This beer style is a pale, hoppy ale with a refreshing taste and a balanced malt backbone for easy drinkability. The hop character can come from a variety of American or New World hops, ranging from citrus to pine to tropical fruit flavors. The beer is generally pale golden to light amber in color with a moderately large white to off-white head and good clarity, although dry-hopped versions may have a slight haze.

In terms of aroma, there should be a moderate to strong hop presence with notes of citrus, floral, pine, or other fruity and spicy flavors. The malt should be low to moderate and support the hop aroma, potentially with slight notes of bread, toast, biscuit, or caramel. Fruity esters can vary from moderate to none, and dry hopping may add grassy notes.

The flavor should have moderate to high hop character, balanced by low to moderate clean maltiness and a medium to dry finish with moderate to high bitterness. The aftertaste should be clean and not harsh. The mouthfeel should be medium-light to medium with moderate to high carbonation and a smooth finish without astringency or harshness.

This style originated as an American adaptation of English pale ale, using indigenous ingredients such as North American two-row pale ale malt, American or New World hops, and neutral to lightly fruity American or English ale yeast. Specialty grains may also be used for added complexity, but in smaller quantities. The hopping style can vary from classic large bitterness addition to modern late hop-bursting techniques.
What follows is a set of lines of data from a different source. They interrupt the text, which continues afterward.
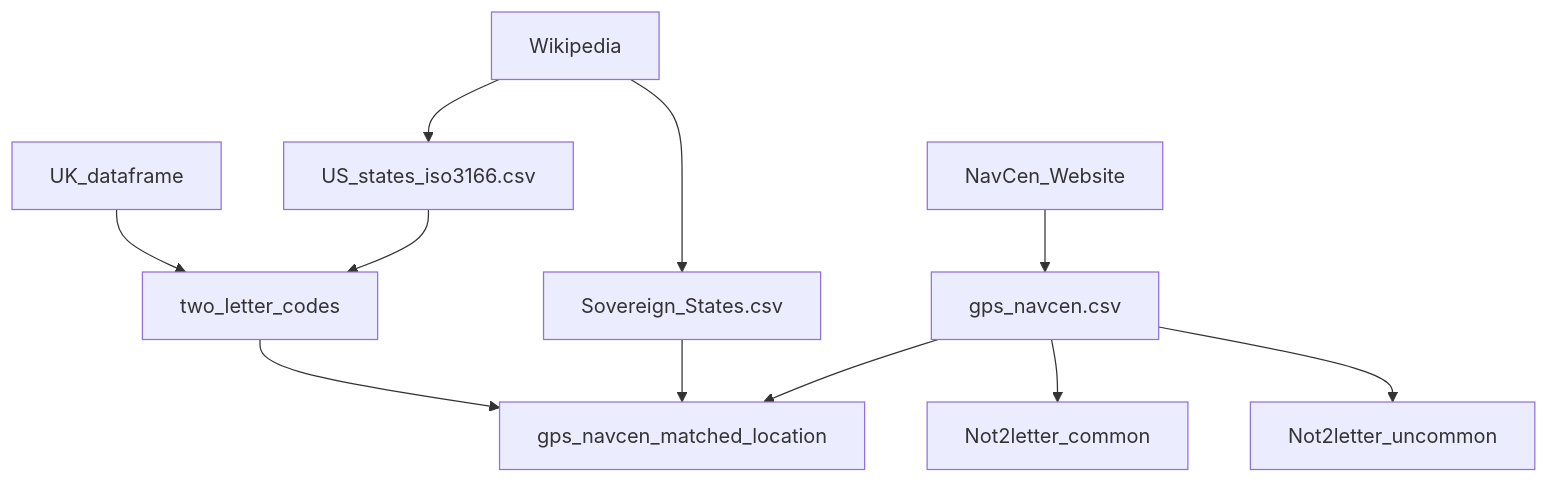
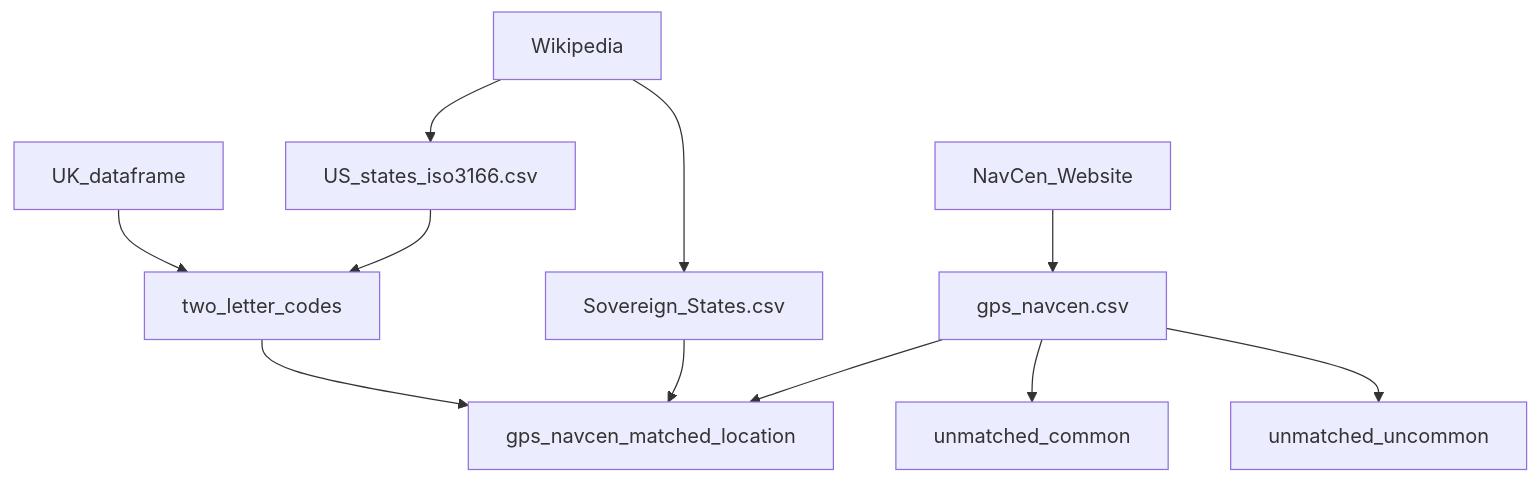
Before and after one commit to stelios-c/GPS_analysis: the diagram in README.md, drawn with Mermaid.

````diff
--- a/README.md
+++ b/README.md
@@ -13,13 +13,13 @@
 ```mermaid
 graph TD;
     NavCen_Website-->gps_navcen.csv;
     Wikipedia--> US_states_iso3166.csv;
     Wikipedia--> Sovereign_States.csv;
     UK_dataframe--> two_letter_codes;
     US_states_iso3166.csv--> two_letter_codes;
     two_letter_codes-->gps_navcen_matched_location;
     Sovereign_States.csv-->gps_navcen_matched_location;
     gps_navcen.csv-->gps_navcen_matched_location;
-    gps_navcen.csv-->Not2letter_common;
-    gps_navcen.csv-->Not2letter_uncommon;
+    gps_navcen.csv-->unmatched_common;
+    gps_navcen.csv-->unmatched_uncommon;
  ```
````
Compared to English pale ale, American pale ale is lighter in color, cleaner in fermentation by-products, and has less caramel flavors. It is also less intensely hop-focused and bitter than session-strength American IPAs. Overall, it is a balanced and drinkable beer style that has become popular in the international craft beer market with local adaptations appearing in many countries.